“Why is the university doing this?” said a woman to whom I had said, “Mind her own business” the last time she had butted into a conversation of mine. (See earlier “Adventure” where I am called “Old Geezer.”)
“Because they need to pay the football coach more money,” I said.
“Exactly,” the professor said.
She didn’t have enough cash but I let her take it anyway. She promised to bring me the rest before she and her husband left the country, but she didn’t.

In other news…

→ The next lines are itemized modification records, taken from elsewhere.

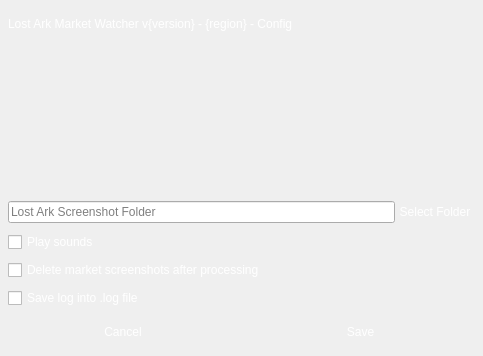
Lost-Ark-Market-Online/LostArk-Market-Watcher, file assets/ui/config.ui: the form before one commit.
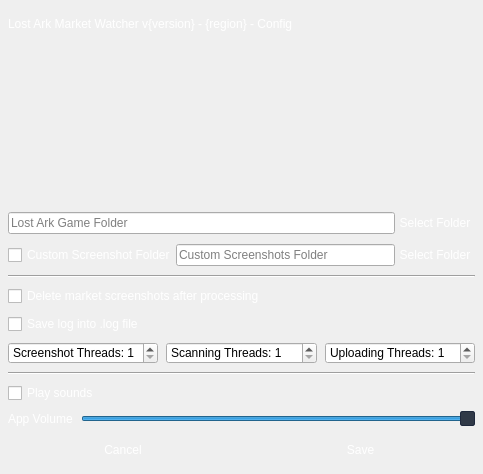
The form after the commit. Icons and pictures are not drawn. Custom widgets are drawn as their Qt base class.

```diff
--- a/assets/ui/config.ui
+++ b/assets/ui/config.ui
@@ -7,7 +7,7 @@
     <x>0</x>
     <y>0</y>
     <width>483</width>
-    <height>356</height>
+    <height>474</height>
    </rect>
   </property>
   <property name="windowTitle">
@@ -210,26 +210,26 @@
          <number>0</number>
         </property>
         <item>
-         <widget class="QLineEdit" name="txtFile">
+         <widget class="QLineEdit" name="txtGameFolder">
           <property name="placeholderText">
-           <string>Lost Ark Screenshot Folder</string>
+           <string>Lost Ark Game Folder</string>
           </property>
          </widget>
         </item>
         <item>
-         <widget class="QPushButton" name="btnFile">
+         <widget class="QPushButton" name="btnGameFolder">
           <property name="styleSheet">
-           <string notr="true">QPushButton#btnFile{
+           <string notr="true">QPushButton#btnGameFolder{
 	background-image: url(:/resources/images/btnFileNormal.png);
     color: white;
     height: 24px;
 	width: 80px;
     border: none;
 }
-QPushButton:hover#btnFile{
+QPushButton:hover#btnGameFolder{
 	background-image: url(:/resources/images/btnFileHover.png);
 }
-QPushButton:pressed#btnFile{
+QPushButton:pressed#btnGameFolder{
 	background-image: url(:/resources/images/btnFileDown.png);
 }</string>
           </property>
@@ -241,9 +241,55 @@
        </layout>
       </item>
       <item>
-       <widget class="QCheckBox" name="cbPlaySounds">
-        <property name="text">
-         <string>Play sounds</string>
+       <layout class="QHBoxLayout" name="horizontalLayout_8">
+        <property name="spacing">
+         <number>0</number>
+        </property>
+        <property name="bottomMargin">
+         <number>0</number>
+        </property>
+        <item>
+         <widget class="QCheckBox" name="cbCustomScreenshotFolder">
+          <property name="text">
+           <string>Custom Screenshot Folder</string>
+          </property>
+         </widget>
+        </item>
+        <item>
+         <widget class="QLineEdit" name="txtCustomScreenshotFolder">
+          <property name="placeholderText">
+           <string>Custom Screenshots Folder</string>
+          </property>
+         </widget>
+        </item>
+        <item>
+         <widget class="QPushButton" name="btnCustomScreenshotFolder">
+          <property name="styleSheet">
+           <string notr="true">QPushButton#btnCustomScreenshotFolder{
+	background-image: url(:/resources/images/btnFileNormal.png);
+    color: white;
+    height: 24px;
+	width: 80px;
+    border: none;
+}
+QPushButton:hover#btnCustomScreenshotFolder{
+	background-image: url(:/resources/images/btnFileHover.png);
+}
+QPushButton:pressed#btnCustomScreenshotFolder{
+	background-image: url(:/resources/images/btnFileDown.png);
+}</string>
+          </property>
+          <property name="text">
+           <string>Select Folder</string>
+          </property>
+         </widget>
+        </item>
+       </layout>
+      </item>
+      <item>
+       <widget class="Line" name="line_2">
+        <property name="orientation">
+         <enum>Qt::Horizontal</enum>
         </property>
        </widget>
       </item>
@@ -264,6 +310,107 @@
         </property>
        </widget>
       </item>
+      <item>
+       <layout class="QHBoxLayout" name="horizontalLayout_7">
+        <property name="bottomMargin">
+         <number>0</number>
+        </property>
+        <item>
+         <widget class="QSpinBox" name="sbScreenshotThreads">
+          <property name="prefix">
+           <string>Screenshot Threads: </string>
+          </property>
+          <property name="minimum">
+           <number>1</number>
+          </property>
+          <property name="maximum">
+           <number>3</number>
+          </property>
+         </widget>
+        </item>
+        <item>
+         <widget class="QSpinBox" name="sbScanningThreads">
+          <property name="suffix">
+           <string/>
+          </property>
+          <property name="prefix">
+           <string>Scanning Threads: </string>
+          </property>
+          <property name="minimum">
+           <number>1</number>
+          </property>
+          <property name="maximum">
+           <number>3</number>
+          </property>
+         </widget>
+        </item>
+        <item>
+         <widget class="QSpinBox" name="sbUploadingThreads">
+          <property name="prefix">
+           <string>Uploading Threads: </string>
+          </property>
+          <property name="minimum">
+           <number>1</number>
+          </property>
+          <property name="maximum">
+           <number>5</number>
+          </property>
+         </widget>
+        </item>
+       </layout>
+      </item>
+      <item>
+       <widget class="Line" name="line">
+        <property name="orientation">
+         <enum>Qt::Horizontal</enum>
+        </property>
+       </widget>
+      </item>
+      <item>
+       <widget class="QCheckBox" name="cbPlaySounds">
+        <property name="text">
+         <string>Play sounds</string>
+        </property>
+       </widget>
+      </item>
+      <item>
+       <layout class="QHBoxLayout" name="hlVolume">
+        <property name="bottomMargin">
+         <number>0</number>
+        </property>
+        <item>
+         <widget class="QLabel" name="lblVolume">
+          <property name="text">
+           <string>App Volume</string>
+          </property>
+         </widget>
+        </item>
+        <item>
+         <widget class="QSlider" name="slVolume">
+          <property name="styleSheet">
+           <string notr="true">QSlider::handle:horizontal {
+	background-color: rgb(48, 57, 71);
+    border: 1px solid rgb(30, 40, 60);
+    width: 18px;
+    border-radius: 2px;
+}</string>
+          </property>
+          <property name="value">
+           <number>99</number>
+          </property>
+          <property name="orientation">
+           <enum>Qt::Horizontal</enum>
+          </property>
+          <property name="invertedAppearance">
+           <bool>false</bool>
+          </property>
+          <property name="invertedControls">
+           <bool>false</bool>
+          </property>
+         </widget>
+        </item>
+       </layout>
+      </item>
       <item>
        <layout class="QHBoxLayout" name="horizontalLayout_3">
         <property name="spacing">
```
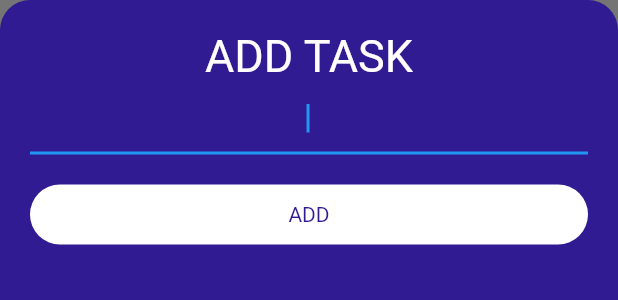
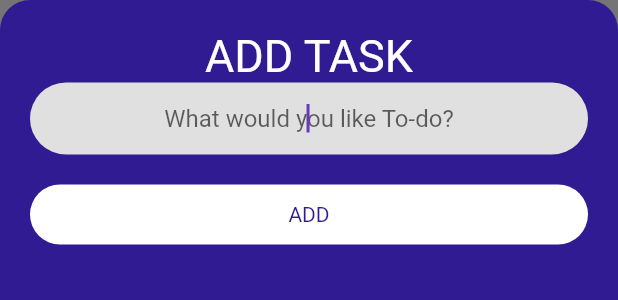
Before and after one commit to ishandeveloper/Todoer-App, a Flutter app: the AddTaskScreen widget shown alone on an empty page, opened directly, on a phone screen of 412 x 824 dp. Shown: the top 300 px of the screen. Run offline on Flutter 3.47's test engine with Material 2 defaults, Android fonts, the phone set to English and light mode, and no system bars.

Commit message:
Updated UI

```diff
--- a/lib/screens/add_task_screen.dart
+++ b/lib/screens/add_task_screen.dart
@@ -30,12 +30,27 @@ class AddTaskScreen extends StatelessWidget {
                 color: Colors.white,
               ),
             ),
-            TextField(
-              autofocus: true,
-              textAlign: TextAlign.center,
-              onChanged: (newText) {
-                newTaskTitle = newText;
-              },
+
+            Container(
+              decoration: BoxDecoration(
+                color: Colors.grey[300],
+                borderRadius: BorderRadius.circular(50),
+              ),
+              child: TextField(
+                decoration: InputDecoration(
+                  hintText: "What would you like To-do?",
+                  focusedBorder: UnderlineInputBorder(
+                    borderSide: BorderSide.none,
+                  ),
+                ),
+                style: TextStyle(color: Colors.deepPurple),
+                autofocus: true,
+                cursorColor: Colors.deepPurple,
+                textAlign: TextAlign.center,
+                onChanged: (newText) {
+                  newTaskTitle = newText;
+                },
+              ),
             ),
             GestureDetector(
               onTap: () {
```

1.) My display drew the attention of a very thin sixty-something fellow, dressed in – from top to bottom – baseball cap, unbuttoned camo-shirt over Mount Tam Bikes t-shirt, cut-off jeans above leggings, multi-colored wool socks within paratrooper-length canvas lace-up boots and accessorized with multiple rings and bracelets. He had been born in Marin but not, he made clear, to affluence and, four years ago, had decamped for Mexico because the US had become unbearable. He is a journalist, specializing in politics and the environment, with 30-years of credits with “The Progressive” and was in town for Wavy Gravy’s 87th birthday celebration. In the course of a lengthy rap, which included no questions of me, he dropped the names of, among others, Joan Baez, Peter Coyote, Barbara Dane, Daniel Ellsberg (“Very ill”), Allen Ginsberg, Mountain Girl, Ken Kesey, Pete Seeger, Gary Snyder, (“Not seeing anyone”), and Ron Turner (“Recently lost his wife.”). I can’t say to whom else he would have gotten if he had not been joined by a well-known local political and environmental activist with whom he moved outside to continue conversing for another half-hour.

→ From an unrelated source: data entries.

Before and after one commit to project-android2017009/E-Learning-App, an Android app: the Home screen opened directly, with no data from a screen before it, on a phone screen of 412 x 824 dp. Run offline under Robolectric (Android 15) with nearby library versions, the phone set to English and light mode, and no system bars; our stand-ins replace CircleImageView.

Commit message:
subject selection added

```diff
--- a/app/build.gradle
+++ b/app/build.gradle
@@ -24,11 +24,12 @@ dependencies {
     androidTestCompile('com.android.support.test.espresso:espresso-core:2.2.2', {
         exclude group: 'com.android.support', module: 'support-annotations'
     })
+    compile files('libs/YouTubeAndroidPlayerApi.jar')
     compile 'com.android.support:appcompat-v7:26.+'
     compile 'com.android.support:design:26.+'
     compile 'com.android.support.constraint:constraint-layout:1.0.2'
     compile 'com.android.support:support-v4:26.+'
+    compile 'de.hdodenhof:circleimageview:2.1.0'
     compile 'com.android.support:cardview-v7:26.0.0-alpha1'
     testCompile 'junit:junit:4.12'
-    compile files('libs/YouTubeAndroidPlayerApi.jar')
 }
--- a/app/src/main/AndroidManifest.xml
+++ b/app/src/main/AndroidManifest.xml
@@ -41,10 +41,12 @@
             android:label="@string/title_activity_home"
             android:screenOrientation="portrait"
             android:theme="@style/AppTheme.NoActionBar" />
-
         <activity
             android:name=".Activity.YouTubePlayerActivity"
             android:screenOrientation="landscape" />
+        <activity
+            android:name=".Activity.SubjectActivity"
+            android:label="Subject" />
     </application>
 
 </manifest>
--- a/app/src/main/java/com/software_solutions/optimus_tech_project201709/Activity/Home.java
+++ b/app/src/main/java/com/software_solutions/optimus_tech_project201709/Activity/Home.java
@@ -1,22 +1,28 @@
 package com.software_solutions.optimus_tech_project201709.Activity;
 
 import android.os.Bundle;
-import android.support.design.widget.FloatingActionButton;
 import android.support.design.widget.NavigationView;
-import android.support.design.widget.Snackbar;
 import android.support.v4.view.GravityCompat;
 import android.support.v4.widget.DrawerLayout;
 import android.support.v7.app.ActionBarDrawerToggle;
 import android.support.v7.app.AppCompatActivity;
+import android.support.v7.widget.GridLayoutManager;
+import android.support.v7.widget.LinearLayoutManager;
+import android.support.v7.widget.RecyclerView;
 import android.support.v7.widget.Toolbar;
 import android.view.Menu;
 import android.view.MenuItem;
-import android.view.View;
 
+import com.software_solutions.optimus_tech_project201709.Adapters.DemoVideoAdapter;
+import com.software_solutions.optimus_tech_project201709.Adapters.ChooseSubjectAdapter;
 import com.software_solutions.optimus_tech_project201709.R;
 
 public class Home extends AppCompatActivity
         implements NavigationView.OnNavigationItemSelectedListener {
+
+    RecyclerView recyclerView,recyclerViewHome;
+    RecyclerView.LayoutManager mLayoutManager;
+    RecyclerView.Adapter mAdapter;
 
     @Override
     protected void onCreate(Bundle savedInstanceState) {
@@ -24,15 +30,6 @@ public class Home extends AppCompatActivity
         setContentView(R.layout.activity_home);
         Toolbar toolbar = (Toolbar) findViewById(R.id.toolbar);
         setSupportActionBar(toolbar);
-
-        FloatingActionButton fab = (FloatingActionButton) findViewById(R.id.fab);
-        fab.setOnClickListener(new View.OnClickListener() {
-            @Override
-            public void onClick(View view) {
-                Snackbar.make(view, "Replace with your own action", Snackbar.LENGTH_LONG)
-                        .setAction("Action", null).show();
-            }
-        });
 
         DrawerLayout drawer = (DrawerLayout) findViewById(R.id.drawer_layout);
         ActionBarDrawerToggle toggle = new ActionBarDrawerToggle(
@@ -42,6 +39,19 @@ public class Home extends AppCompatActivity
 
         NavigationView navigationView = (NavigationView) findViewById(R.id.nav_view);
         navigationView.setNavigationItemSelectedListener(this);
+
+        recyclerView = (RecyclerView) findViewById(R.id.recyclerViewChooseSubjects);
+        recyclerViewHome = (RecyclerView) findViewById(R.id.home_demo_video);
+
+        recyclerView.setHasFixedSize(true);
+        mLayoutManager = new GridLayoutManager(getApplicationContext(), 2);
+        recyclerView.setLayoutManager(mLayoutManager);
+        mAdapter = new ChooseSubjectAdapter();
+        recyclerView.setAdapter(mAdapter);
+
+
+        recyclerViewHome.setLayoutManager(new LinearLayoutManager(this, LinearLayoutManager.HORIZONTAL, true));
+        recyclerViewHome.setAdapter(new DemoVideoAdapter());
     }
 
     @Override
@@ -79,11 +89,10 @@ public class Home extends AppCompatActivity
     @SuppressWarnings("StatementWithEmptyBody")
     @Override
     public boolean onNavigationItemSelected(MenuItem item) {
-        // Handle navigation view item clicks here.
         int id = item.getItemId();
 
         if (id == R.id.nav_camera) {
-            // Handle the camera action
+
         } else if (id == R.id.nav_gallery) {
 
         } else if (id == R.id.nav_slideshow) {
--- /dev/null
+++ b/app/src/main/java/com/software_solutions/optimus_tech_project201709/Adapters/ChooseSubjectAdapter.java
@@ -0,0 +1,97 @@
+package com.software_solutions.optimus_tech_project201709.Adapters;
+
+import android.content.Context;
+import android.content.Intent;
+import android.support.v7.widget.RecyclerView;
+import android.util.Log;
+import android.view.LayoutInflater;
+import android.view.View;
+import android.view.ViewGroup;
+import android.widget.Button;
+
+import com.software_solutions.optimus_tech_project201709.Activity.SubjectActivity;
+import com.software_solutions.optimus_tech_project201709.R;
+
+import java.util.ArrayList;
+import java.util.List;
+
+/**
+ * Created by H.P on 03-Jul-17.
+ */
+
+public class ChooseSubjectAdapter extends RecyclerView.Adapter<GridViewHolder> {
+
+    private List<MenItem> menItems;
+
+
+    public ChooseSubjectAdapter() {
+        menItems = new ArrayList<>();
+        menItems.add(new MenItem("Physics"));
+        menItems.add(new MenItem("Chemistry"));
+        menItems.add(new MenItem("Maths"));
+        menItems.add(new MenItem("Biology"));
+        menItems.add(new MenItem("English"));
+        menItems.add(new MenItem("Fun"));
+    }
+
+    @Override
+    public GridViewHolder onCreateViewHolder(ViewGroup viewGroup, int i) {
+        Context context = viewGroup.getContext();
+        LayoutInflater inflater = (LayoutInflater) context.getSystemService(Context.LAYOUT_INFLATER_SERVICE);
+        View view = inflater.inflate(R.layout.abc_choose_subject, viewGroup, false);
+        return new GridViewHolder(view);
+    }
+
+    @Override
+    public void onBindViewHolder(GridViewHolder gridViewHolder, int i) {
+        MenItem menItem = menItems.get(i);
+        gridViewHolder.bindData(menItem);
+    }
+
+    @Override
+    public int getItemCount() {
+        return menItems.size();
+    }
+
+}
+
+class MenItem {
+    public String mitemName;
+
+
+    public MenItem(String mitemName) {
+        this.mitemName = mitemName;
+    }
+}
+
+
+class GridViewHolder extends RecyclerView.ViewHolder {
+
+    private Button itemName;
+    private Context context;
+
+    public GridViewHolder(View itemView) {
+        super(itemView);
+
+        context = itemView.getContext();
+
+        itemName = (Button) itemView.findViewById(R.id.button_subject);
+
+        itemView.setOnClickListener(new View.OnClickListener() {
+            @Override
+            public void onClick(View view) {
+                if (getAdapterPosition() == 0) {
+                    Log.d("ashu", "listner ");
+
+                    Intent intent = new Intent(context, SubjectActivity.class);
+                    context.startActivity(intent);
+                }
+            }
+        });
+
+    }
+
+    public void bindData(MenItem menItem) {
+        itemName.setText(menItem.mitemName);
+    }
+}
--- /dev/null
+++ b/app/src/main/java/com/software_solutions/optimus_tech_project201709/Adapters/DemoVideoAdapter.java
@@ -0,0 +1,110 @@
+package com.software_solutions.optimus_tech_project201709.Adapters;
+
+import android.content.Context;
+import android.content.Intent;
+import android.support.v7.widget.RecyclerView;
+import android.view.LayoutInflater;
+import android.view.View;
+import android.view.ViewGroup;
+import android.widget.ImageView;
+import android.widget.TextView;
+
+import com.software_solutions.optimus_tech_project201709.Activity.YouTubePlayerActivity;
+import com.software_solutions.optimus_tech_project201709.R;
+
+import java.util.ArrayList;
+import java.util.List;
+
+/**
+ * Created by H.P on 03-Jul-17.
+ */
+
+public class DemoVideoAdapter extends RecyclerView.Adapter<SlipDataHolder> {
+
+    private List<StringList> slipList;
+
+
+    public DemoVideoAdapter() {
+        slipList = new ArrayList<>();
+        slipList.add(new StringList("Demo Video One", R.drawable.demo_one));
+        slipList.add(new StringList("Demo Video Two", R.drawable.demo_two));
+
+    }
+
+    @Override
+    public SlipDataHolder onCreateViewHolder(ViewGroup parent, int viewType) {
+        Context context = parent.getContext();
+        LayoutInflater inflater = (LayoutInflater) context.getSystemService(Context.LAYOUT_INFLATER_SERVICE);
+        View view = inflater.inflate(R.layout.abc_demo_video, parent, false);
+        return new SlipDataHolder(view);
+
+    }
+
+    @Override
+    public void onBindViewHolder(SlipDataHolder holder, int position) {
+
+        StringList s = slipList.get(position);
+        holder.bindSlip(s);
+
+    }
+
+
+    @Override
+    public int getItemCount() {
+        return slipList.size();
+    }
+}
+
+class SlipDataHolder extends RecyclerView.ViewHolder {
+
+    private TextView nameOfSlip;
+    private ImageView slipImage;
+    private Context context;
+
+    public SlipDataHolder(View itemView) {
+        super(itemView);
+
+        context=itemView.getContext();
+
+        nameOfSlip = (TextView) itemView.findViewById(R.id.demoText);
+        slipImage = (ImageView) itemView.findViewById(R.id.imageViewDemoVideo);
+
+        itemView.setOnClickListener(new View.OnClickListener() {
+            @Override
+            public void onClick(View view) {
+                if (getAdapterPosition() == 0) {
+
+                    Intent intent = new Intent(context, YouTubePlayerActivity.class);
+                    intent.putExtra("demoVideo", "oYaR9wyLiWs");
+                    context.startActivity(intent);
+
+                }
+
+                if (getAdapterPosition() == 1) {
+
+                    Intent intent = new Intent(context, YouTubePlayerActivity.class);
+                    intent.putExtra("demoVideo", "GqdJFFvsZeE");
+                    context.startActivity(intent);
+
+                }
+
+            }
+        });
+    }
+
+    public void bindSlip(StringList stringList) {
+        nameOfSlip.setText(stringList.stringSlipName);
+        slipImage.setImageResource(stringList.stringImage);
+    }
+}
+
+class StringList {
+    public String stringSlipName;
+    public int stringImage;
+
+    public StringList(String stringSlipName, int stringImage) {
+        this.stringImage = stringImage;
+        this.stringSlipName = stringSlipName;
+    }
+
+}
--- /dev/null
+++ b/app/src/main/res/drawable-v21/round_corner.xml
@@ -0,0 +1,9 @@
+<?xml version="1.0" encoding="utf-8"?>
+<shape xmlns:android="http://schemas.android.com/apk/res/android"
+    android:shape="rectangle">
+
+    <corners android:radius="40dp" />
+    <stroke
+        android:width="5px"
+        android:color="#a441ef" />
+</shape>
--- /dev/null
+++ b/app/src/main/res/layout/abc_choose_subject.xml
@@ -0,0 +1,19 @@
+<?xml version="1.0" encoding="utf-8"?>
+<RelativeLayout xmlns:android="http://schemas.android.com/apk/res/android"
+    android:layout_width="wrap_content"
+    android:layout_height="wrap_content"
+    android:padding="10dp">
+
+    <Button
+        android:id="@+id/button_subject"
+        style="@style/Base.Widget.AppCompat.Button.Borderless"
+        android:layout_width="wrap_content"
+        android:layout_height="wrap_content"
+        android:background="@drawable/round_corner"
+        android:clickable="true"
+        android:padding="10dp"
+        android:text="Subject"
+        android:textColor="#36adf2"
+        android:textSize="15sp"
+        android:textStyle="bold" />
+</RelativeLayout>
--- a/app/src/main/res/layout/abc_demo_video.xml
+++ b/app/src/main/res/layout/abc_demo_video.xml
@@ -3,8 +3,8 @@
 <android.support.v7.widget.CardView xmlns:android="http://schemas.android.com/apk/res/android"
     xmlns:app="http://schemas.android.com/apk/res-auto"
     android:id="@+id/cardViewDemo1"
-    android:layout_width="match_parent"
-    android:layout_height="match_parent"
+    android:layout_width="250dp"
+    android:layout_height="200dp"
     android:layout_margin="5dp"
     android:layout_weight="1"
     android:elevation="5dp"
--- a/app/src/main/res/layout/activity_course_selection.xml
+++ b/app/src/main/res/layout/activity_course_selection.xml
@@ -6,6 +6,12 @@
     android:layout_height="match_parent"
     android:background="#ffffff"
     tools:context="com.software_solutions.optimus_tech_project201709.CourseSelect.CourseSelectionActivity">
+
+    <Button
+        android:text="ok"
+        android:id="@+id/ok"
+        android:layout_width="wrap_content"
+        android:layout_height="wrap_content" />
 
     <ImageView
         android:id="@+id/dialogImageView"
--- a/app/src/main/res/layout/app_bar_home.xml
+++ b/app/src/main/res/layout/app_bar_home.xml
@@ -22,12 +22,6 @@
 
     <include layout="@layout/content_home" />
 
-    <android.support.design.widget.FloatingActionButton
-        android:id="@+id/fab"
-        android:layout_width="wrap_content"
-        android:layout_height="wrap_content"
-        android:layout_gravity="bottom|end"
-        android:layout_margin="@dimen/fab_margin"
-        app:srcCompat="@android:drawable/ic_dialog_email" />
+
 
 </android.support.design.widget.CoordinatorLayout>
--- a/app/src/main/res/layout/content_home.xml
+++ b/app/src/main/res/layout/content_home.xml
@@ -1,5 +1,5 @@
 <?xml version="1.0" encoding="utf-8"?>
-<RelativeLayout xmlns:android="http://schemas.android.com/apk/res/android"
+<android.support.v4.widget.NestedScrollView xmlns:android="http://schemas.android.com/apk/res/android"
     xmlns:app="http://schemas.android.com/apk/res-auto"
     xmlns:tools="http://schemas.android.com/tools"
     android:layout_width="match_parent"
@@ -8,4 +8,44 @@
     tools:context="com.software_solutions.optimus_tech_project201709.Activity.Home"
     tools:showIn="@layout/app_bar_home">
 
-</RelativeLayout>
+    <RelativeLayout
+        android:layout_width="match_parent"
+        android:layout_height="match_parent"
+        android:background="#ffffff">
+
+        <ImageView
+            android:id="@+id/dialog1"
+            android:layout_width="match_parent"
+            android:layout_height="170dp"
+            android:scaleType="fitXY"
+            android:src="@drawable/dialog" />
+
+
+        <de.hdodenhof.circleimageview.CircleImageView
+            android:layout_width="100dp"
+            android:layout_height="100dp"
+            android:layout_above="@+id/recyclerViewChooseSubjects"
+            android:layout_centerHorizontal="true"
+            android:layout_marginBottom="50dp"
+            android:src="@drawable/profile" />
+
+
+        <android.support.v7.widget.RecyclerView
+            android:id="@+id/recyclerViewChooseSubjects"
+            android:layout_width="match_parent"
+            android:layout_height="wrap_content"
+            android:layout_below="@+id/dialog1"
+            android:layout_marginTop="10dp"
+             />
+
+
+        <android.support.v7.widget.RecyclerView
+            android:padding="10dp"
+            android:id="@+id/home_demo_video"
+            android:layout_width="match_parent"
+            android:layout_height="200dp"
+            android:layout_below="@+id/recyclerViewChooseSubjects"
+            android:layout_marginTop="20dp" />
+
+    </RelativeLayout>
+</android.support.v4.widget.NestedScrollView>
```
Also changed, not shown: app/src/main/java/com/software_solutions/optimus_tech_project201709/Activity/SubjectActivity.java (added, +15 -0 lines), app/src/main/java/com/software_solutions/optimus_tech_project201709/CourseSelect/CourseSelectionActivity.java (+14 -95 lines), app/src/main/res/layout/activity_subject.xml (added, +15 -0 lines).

2.) The Introduction to – but not the contract for – my new collection arrived. It is about 1500-words of nice things said about my work from the perspective of someone looking down on one solid block assembled over 20-years, rather than as separate fragments laid one-at-a-time upon the table. It was also cool to have an outsider evaluate who this was and where it came from and how it fit into what I may not have known was there.